|Re: My Collection has Reached the Century Mark|
Message #13 Posted by Andrés C. Rodríguez (Argentina) on 1 Nov 2009, 7:14 p.m.,
in response to message #1 by Michael de Estrada
Only to add that the "Fate" company is a local maufacturer of vehicle tires. The name is an acronym for "Fabrica Argentina de Telas Engomadas", which translates to "Argentine Manufacturing Company for Rubberized Fabrics". It was a local startup in the post-WW II era, and is still one of the major tire manufacturers here.

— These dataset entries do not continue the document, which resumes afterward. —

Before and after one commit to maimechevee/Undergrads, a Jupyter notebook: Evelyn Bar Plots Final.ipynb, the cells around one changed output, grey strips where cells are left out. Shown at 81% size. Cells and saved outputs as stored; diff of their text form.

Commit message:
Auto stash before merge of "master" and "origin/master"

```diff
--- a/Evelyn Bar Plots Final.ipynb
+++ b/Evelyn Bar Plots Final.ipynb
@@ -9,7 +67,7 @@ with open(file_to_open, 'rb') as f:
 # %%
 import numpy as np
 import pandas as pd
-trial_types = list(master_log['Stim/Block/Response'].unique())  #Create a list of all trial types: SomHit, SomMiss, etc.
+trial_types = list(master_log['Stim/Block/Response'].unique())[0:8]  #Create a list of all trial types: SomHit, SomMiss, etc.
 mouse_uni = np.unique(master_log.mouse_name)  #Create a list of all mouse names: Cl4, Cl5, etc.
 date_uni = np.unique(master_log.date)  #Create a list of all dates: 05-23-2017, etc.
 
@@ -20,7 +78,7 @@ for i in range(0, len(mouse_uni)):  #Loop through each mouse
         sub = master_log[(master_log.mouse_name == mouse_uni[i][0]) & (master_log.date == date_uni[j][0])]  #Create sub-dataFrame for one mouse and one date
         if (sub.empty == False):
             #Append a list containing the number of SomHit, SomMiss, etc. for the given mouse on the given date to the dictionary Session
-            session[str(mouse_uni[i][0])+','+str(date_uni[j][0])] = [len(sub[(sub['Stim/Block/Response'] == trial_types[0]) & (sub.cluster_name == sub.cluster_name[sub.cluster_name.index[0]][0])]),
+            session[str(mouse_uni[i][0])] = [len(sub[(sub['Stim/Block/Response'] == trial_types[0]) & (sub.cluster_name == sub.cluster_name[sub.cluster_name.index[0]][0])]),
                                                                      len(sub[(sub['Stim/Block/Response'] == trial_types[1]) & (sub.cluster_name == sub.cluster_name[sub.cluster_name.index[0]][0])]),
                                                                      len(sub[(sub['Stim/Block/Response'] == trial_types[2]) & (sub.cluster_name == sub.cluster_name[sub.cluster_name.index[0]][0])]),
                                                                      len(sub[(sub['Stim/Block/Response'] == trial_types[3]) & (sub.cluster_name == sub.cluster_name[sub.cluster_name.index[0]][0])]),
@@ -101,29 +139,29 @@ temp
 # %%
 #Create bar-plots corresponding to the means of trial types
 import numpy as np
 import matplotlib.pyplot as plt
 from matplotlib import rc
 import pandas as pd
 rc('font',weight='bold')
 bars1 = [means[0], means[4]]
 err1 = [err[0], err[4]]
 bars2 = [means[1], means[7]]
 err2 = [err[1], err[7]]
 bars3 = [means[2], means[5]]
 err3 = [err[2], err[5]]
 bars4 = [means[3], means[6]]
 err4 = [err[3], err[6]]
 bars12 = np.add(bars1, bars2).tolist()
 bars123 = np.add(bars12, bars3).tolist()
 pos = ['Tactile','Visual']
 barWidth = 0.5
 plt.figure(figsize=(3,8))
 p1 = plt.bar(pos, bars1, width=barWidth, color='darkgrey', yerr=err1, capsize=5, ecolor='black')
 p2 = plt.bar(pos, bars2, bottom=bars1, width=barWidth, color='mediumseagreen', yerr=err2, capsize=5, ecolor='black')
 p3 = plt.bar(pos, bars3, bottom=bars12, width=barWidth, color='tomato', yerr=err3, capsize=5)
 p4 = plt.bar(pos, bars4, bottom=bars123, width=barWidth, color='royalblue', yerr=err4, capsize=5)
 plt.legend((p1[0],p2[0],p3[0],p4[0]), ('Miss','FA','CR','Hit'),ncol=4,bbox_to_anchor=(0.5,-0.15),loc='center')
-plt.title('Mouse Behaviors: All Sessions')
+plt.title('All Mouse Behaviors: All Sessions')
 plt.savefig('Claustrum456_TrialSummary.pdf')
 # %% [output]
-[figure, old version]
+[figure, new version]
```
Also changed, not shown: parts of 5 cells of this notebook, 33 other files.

So, what has this to do with calculators? Well, around 1973, Fate started an "electronics division", targeting digital electronics products. The most important was the "CIFRA" computer, programmed in the "CIFRAL" language, and a calculator line. It sported some desktop printing machines (the kind which prints on a paper strip by means of a rotating cylinder and two-colored inked ribbon), the "minicifra", which was a smaller, LED-display based desktop model, and the "microcifra", which were the pocketable models already discussed here.
It's interesting to note that some of the electronics engineers who worked on these projects, later started many electronics iniciatives here. One of them became Secretary of Industry around the mid-1980 period, and promoted electronics manufacturing, albeit with a strong supervision of the national state; a plan that was not successful (in my personal opinion; I may be wrong, and I mean no offense for people with different views).
Other engineers from the Cifra project started their own companies; I had been in contact with some of them and, strangely enough, I bought an HP 91/92/97 carrying case from them around 1984, and also received from them my HP 41 Wand by the same time.
About the Cifra brand, I think some other company bought the rights to the brand and nowadays you can find Cifra products in Buenos Aires, but with no local design nor content; most are just products from China, just rebadged as Cifra.
About selling overseas from here: while I don't know particular cases, in general it's very difficult and expensive, due to customs paperwork, money transfer issues, etc.. Some fear of goods never arriving to the intended destination may also be part of it.